### WHAT IS REQUIRED
Check each line of the listing for the string "figure", count the lines that have it, and answer with that number only.

⟨

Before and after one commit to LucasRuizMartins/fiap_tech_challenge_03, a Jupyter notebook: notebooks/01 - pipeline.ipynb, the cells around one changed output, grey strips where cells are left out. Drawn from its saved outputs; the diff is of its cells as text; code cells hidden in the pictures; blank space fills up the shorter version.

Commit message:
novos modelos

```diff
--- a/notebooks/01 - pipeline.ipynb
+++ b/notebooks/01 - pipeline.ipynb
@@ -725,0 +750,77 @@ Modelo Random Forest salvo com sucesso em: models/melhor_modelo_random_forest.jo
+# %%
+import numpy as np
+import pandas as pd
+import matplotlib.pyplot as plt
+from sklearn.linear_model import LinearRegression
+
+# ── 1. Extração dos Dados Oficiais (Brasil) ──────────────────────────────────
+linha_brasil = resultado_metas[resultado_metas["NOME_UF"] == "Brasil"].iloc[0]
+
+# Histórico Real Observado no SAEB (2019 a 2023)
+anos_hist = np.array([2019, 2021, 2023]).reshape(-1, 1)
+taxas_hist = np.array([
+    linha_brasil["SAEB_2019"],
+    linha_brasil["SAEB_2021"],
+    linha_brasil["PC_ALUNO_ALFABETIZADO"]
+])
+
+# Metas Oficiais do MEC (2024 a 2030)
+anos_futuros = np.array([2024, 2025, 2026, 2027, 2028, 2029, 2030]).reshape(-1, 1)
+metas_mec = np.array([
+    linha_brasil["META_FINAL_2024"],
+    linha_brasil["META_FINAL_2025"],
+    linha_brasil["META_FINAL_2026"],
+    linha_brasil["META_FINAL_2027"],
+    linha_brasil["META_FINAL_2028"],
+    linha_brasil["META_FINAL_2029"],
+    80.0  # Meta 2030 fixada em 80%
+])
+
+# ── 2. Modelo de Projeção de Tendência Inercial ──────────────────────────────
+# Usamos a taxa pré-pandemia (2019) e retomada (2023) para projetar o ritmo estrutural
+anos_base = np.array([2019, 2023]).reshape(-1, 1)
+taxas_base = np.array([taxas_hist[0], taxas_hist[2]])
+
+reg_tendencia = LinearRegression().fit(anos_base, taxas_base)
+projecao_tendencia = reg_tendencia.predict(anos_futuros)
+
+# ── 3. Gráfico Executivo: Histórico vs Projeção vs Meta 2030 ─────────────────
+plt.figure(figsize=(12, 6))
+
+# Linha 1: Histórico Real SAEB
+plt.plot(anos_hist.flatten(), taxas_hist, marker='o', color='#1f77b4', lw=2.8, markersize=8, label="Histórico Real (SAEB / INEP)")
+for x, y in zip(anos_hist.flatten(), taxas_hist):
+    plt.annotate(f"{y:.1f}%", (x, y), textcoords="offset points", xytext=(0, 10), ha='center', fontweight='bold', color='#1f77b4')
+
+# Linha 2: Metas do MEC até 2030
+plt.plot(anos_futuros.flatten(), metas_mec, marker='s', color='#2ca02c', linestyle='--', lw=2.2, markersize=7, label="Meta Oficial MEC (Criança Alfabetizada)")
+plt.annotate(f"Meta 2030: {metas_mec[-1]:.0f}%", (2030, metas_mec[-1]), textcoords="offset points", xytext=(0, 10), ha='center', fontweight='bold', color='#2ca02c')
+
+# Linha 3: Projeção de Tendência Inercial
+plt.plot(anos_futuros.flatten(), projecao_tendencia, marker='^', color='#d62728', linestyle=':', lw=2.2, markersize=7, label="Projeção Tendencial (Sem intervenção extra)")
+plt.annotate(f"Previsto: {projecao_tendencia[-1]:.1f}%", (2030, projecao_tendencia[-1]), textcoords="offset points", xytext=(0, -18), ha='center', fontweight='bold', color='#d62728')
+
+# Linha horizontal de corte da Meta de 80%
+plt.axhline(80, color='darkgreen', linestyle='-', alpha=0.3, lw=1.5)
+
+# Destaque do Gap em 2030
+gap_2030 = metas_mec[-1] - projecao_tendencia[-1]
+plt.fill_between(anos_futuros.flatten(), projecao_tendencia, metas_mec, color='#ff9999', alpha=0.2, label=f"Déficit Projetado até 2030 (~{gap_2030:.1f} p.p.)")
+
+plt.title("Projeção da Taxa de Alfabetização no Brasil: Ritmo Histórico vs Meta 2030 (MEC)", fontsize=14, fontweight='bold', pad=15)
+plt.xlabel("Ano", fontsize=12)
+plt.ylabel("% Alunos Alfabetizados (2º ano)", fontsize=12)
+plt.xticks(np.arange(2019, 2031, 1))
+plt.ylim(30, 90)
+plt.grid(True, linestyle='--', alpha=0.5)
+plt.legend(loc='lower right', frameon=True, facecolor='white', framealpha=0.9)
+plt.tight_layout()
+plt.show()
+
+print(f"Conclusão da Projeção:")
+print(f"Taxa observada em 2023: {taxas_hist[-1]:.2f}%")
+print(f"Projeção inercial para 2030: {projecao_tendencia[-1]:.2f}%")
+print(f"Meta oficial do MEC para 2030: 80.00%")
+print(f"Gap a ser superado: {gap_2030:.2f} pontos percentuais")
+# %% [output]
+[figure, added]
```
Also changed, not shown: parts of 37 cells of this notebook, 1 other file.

⟩

### EXPECTED ANSWER
2